Following the marine biology lecture the guides met the drivers from the new transportation company EcoTeach will be using which included a lively driver/guide/office question and answer hour. It never occured to me how critical the working relationship was between guides and the drivers who transport groups. Guides had lots of questions about how the drivers would handle specific situations and likewise, drivers had similar questions of the guides in order to understand the EcoTeach philosophy of driver/guide as a team.
The agenda for some years of guide training includes a field trip to a new site that EcoTeach wants to add to its menu of tour choices. The field trips give the guides an opportunity to see the new location, test out if it would work for groups and think about real life experiences they could offer there. The 2015 Guide Training included a two day field trip to both a potential new accomodation and new tour experience in the Saripiqui area. Sura Farm is a small family run operation using natural agricultural practices, with tilapia fish ponds, dormitories for overnight groups and a lot of potential for group activities such as planting and picking pineapple, making pineapple juice and catching and learning to cook tilapia as well as understanding the agricultural philosophy of natural versus organic practices.

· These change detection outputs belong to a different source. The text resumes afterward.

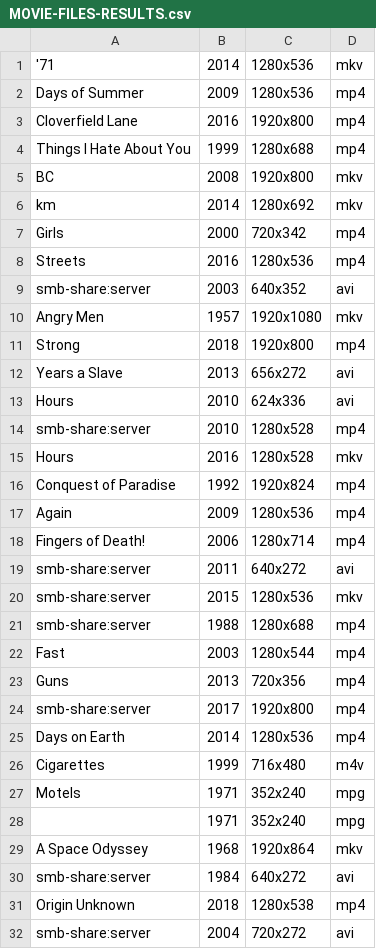
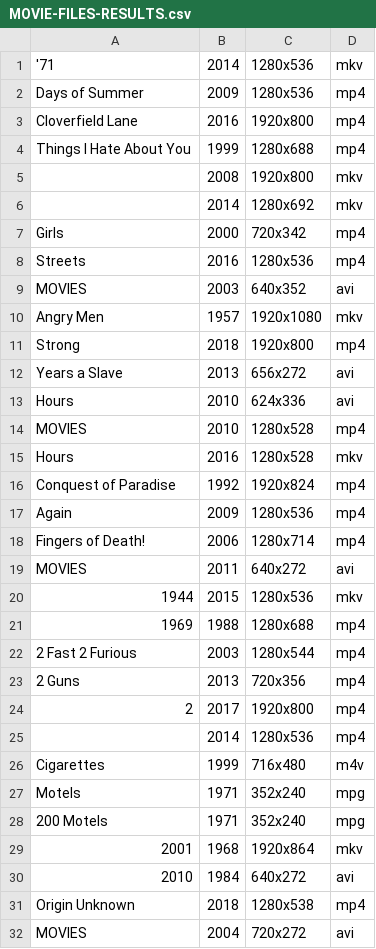
Before and after one commit to Hablakes/B_MEDIA_INDEX, a CSV file: FILES/MOVIE-FILES-RESULTS.csv, drawn as a sheet; only a part is shown; the diff covers the shown part only.

```diff
--- a/FILES/MOVIE-FILES-RESULTS.csv
+++ b/FILES/MOVIE-FILES-RESULTS.csv
@@ -4,7 +4,7 @@ Cloverfield Lane,2016,1920x800,mp4
 Things I Hate About You,1999,1280x688,mp4
-BC,2008,1920x800,mkv
-km,2014,1280x692,mkv
+,2008,1920x800,mkv
+,2014,1280x692,mkv
 Girls,2000,720x342,mp4
 Streets,2016,1280x536,mp4
-smb-share:server,2003,640x352,avi
+MOVIES,2003,640x352,avi
 Angry Men,1957,1920x1080,mkv
@@ -13,3 +13,3 @@ Years a Slave,2013,656x272,avi
 Hours,2010,624x336,avi
-smb-share:server,2010,1280x528,mp4
+MOVIES,2010,1280x528,mp4
 Hours,2016,1280x528,mkv
@@ -18,15 +18,15 @@ Again,2009,1280x536,mp4
 Fingers of Death!,2006,1280x714,mp4
-smb-share:server,2011,640x272,avi
-smb-share:server,2015,1280x536,mkv
-smb-share:server,1988,1280x688,mp4
-Fast,2003,1280x544,mp4
-Guns,2013,720x356,mp4
-smb-share:server,2017,1920x800,mp4
-Days on Earth,2014,1280x536,mp4
+MOVIES,2011,640x272,avi
+1944,2015,1280x536,mkv
+1969,1988,1280x688,mp4
+2 Fast 2 Furious,2003,1280x544,mp4
+2 Guns,2013,720x356,mp4
+2,2017,1920x800,mp4
+,2014,1280x536,mp4
 Cigarettes,1999,716x480,m4v
 Motels,1971,352x240,mpg
-,1971,352x240,mpg
-A Space Odyssey,1968,1920x864,mkv
-smb-share:server,1984,640x272,avi
+200 Motels,1971,352x240,mpg
+2001,1968,1920x864,mkv
+2010,1984,640x272,avi
 Origin Unknown,2018,1280x538,mp4
-smb-share:server,2004,720x272,avi
+MOVIES,2004,720x272,avi
```
Also changed, not shown: 179 edited cells elsewhere in this file, 22 other files.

Evening class in the farm’s dining area provided background information on the history of an 1856 invasion by an American soldier of fortune, William Walker, who declared himself the President of Nicaragua. One of the EcoTeach guides who is from Nicaragua explained what Nicaragua teaches about that period of his country’s history, I explained the US version of the events. The following day our group was accompanied up the Saripiqui River by a local historian and retired university professor who showed guides the Costa Rican battle sites where Costa Rica joined Nicaragua to oust Walker from Central America. On our way up the river we stopped at the home of a large extended and economically impoverished family to deliver clothes, food and school supplies the guides had collected for them and later in the day we also delivered school supplies and clothes to the community association to distribute to the local school and needy families. That evening the guides as a group debriefed the field trip and discussed what might be incorporated into EcoTeach trips.
The final day of training began again at 8AM with a lecture from two biologists about the environmental impact of a proposed major port in Puerto Limon on the Caribbean side of Costa Rica. One of the EcoTeach turtle research sites lies north of the port and guides wanted to know not only about the direct impact on that site but also the effect on the entire coastal ecosystem.
The training ended with guides brainstorming topics for the next EcoTeach guide training and a presentation of EcoTeach t-shirts to the family of Don Francisco as a thank you for hosting guide training and for their hospitality towards EcoTeach students, parents and teachers throughout the year.
The guides are excited to share all the information and new experiences with their groups making the 2015-16 EcoTeach season one where “travel can change the world.”